*Task description*.
Everything from the opening line of the listing below to the line that has "movimientos, y borrar", inclusive, should be returned exactly, except the pictures.

───

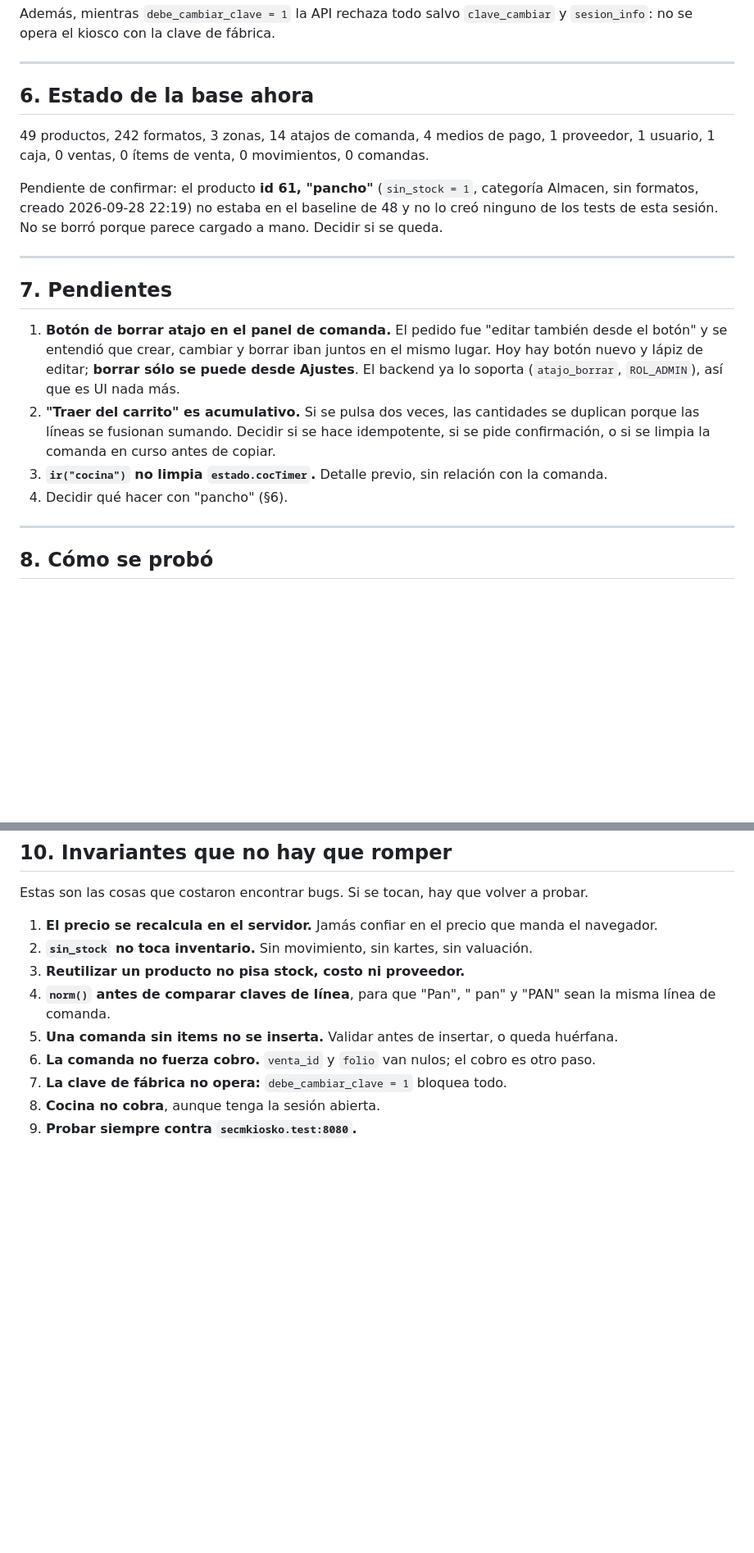
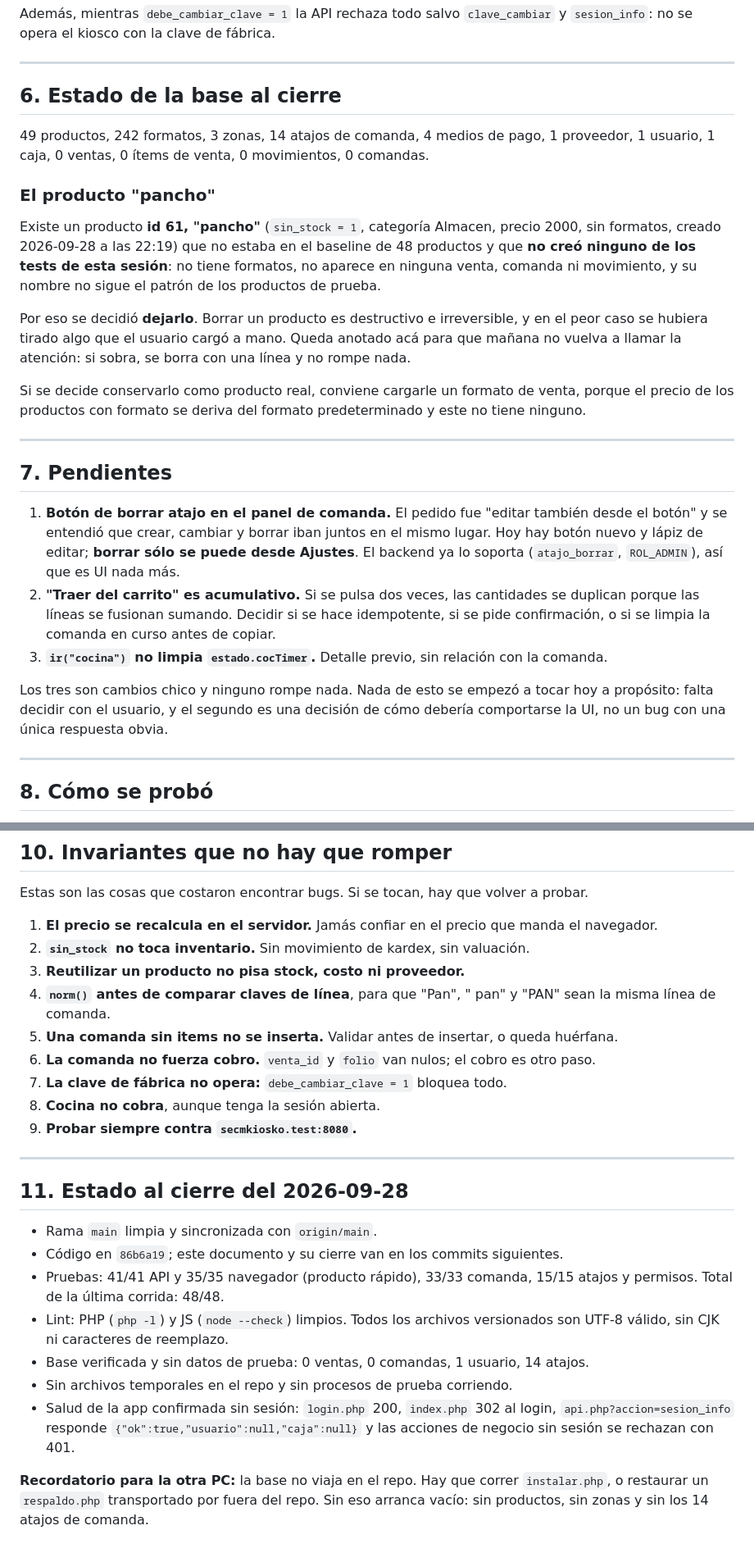
Before and after one commit to sergioecm60/secmkiosko, a Markdown page: datos/ejemplo/RESUMEN-TRABAJO.md, 2 parts joined by grey strips. Shown at 82% size. Drawn GitHub-style; blank space fills up the shorter version.

Commit message:
Cierra el dia: deja el resumen al dia y anota el estado final
Ajustes al documento de traspaso:

- El hash de referencia queda como 86b6a19 (codigo) en vez de nombrarse a si
  mismo, que se dejaba viejo con cada commit de documentacion.
- Se documenta la decision sobre el producto pancho: se deja. No lo creo
  ningun test, no tiene formatos ni aparece en ventas, comandas ni
  movimientos, y borrar un producto es irreversible.
- Nota de cierre con el estado verificado: pruebas, lint, base sin datos de
  prueba, sin temporales, y salud de la app confirmada sin sesion.
- Se aclara que los tres pendientes no se empiecearon porque el segundo es
  una decision de comportamiento de UI, no un bug con respuesta obvia.
- Typo: kartes -> kardex.

```diff
--- a/datos/ejemplo/RESUMEN-TRABAJO.md
+++ b/datos/ejemplo/RESUMEN-TRABAJO.md
@@ -202,14 +204,25 @@ Además, mientras `debe_cambiar_clave = 1` la API rechaza todo salvo `clave_camb
 
 ---
 
-## 6. Estado de la base ahora
+## 6. Estado de la base al cierre
 
 49 productos, 242 formatos, 3 zonas, 14 atajos de comanda, 4 medios de pago, 1 proveedor,
 1 usuario, 1 caja, 0 ventas, 0 ítems de venta, 0 movimientos, 0 comandas.
 
-Pendiente de confirmar: el producto **id 61, "pancho"** (`sin_stock = 1`, categoría Almacen,
-sin formatos, creado 2026-09-28 22:19) no estaba en el baseline de 48 y no lo creó ninguno de
-los tests de esta sesión. No se borró porque parece cargado a mano. Decidir si se queda.
+### El producto "pancho"
+
+Existe un producto **id 61, "pancho"** (`sin_stock = 1`, categoría Almacen, precio 2000, sin
+formatos, creado 2026-09-28 a las 22:19) que no estaba en el baseline de 48 productos y que
+**no creó ninguno de los tests de esta sesión**: no tiene formatos, no aparece en ninguna
+venta, comanda ni movimiento, y su nombre no sigue el patrón de los productos de prueba.
+
+Por eso se decidió **dejarlo**. Borrar un producto es destructivo e irreversible, y en el peor
+caso se hubiera tirado algo que el usuario cargó a mano. Queda anotado acá para que mañana no
+vuelva a llamar la atención: si sobra, se borra con una línea y no rompe nada.
+
+Si se decide conservarlo como producto real, conviene cargarle un formato de venta, porque el
+precio de los productos con formato se deriva del formato predeterminado y este no tiene
+ninguno.
 
 ---
 
@@ -223,7 +236,10 @@ los tests de esta sesión. No se borró porque parece cargado a mano. Decidir si
    porque las líneas se fusionan sumando. Decidir si se hace idempotente, si se pide
    confirmación, o si se limpia la comanda en curso antes de copiar.
 3. **`ir("cocina")` no limpia `estado.cocTimer`.** Detalle previo, sin relación con la comanda.
-4. Decidir qué hacer con "pancho" (§6).
+
+Los tres son cambios chico y ninguno rompe nada. Nada de esto se empezó a tocar hoy a propósito:
+falta decidir con el usuario, y el segundo es una decisión de cómo debería comportarse la UI,
+no un bug con una única respuesta obvia.
 
 ---
 
@@ -274,7 +290,7 @@ transportar el archivo por fuera del repo.
 Estas son las cosas que costaron encontrar bugs. Si se tocan, hay que volver a probar.
 
 1. **El precio se recalcula en el servidor.** Jamás confiar en el precio que manda el navegador.
-2. **`sin_stock` no toca inventario.** Sin movimiento, sin kartes, sin valuación.
+2. **`sin_stock` no toca inventario.** Sin movimiento de kardex, sin valuación.
 3. **Reutilizar un producto no pisa stock, costo ni proveedor.**
 4. **`norm()` antes de comparar claves de línea**, para que "Pan", " pan" y "PAN" sean la
    misma línea de comanda.
@@ -283,3 +299,23 @@ Estas son las cosas que costaron encontrar bugs. Si se tocan, hay que volver a p
 7. **La clave de fábrica no opera:** `debe_cambiar_clave = 1` bloquea todo.
 8. **Cocina no cobra**, aunque tenga la sesión abierta.
 9. **Probar siempre contra `secmkiosko.test:8080`.**
+
+---
+
+## 11. Estado al cierre del 2026-09-28
+
+- Rama `main` limpia y sincronizada con `origin/main`.
+- Código en `86b6a19`; este documento y su cierre van en los commits siguientes.
+- Pruebas: 41/41 API y 35/35 navegador (producto rápido), 33/33 comanda, 15/15 atajos y
+  permisos. Total de la última corrida: 48/48.
+- Lint: PHP (`php -l`) y JS (`node --check`) limpios. Todos los archivos versionados son
+  UTF-8 válido, sin CJK ni caracteres de reemplazo.
+- Base verificada y sin datos de prueba: 0 ventas, 0 comandas, 1 usuario, 14 atajos.
+- Sin archivos temporales en el repo y sin procesos de prueba corriendo.
+- Salud de la app confirmada sin sesión: `login.php` 200, `index.php` 302 al login,
+  `api.php?accion=sesion_info` responde `{"ok":true,"usuario":null,"caja":null}` y las
+  acciones de negocio sin sesión se rechazan con 401.
+
+**Recordatorio para la otra PC:** la base no viaja en el repo. Hay que correr `instalar.php`,
+o restaurar un `respaldo.php` transportado por fuera del repo. Sin eso arranca vacío: sin
+productos, sin zonas y sin los 14 atajos de comanda.
```
Also changed, not shown: other parts of datos/ejemplo/RESUMEN-TRABAJO.md (+4 -2 lines).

───

*Problem solution*.
Before and after one commit to sergioecm60/secmkiosko, a Markdown page: datos/ejemplo/RESUMEN-TRABAJO.md, 2 parts joined by grey strips. Shown at 82% size. Drawn GitHub-style; blank space fills up the shorter version.

Commit message:
Cierra el dia: deja el resumen al dia y anota el estado final
Ajustes al documento de traspaso:

- El hash de referencia queda como 86b6a19 (codigo) en vez de nombrarse a si
  mismo, que se dejaba viejo con cada commit de documentacion.
- Se documenta la decision sobre el producto pancho: se deja. No lo creo
  ningun test, no tiene formatos ni aparece en ventas, comandas ni
  movimientos, y borrar un producto es irreversible.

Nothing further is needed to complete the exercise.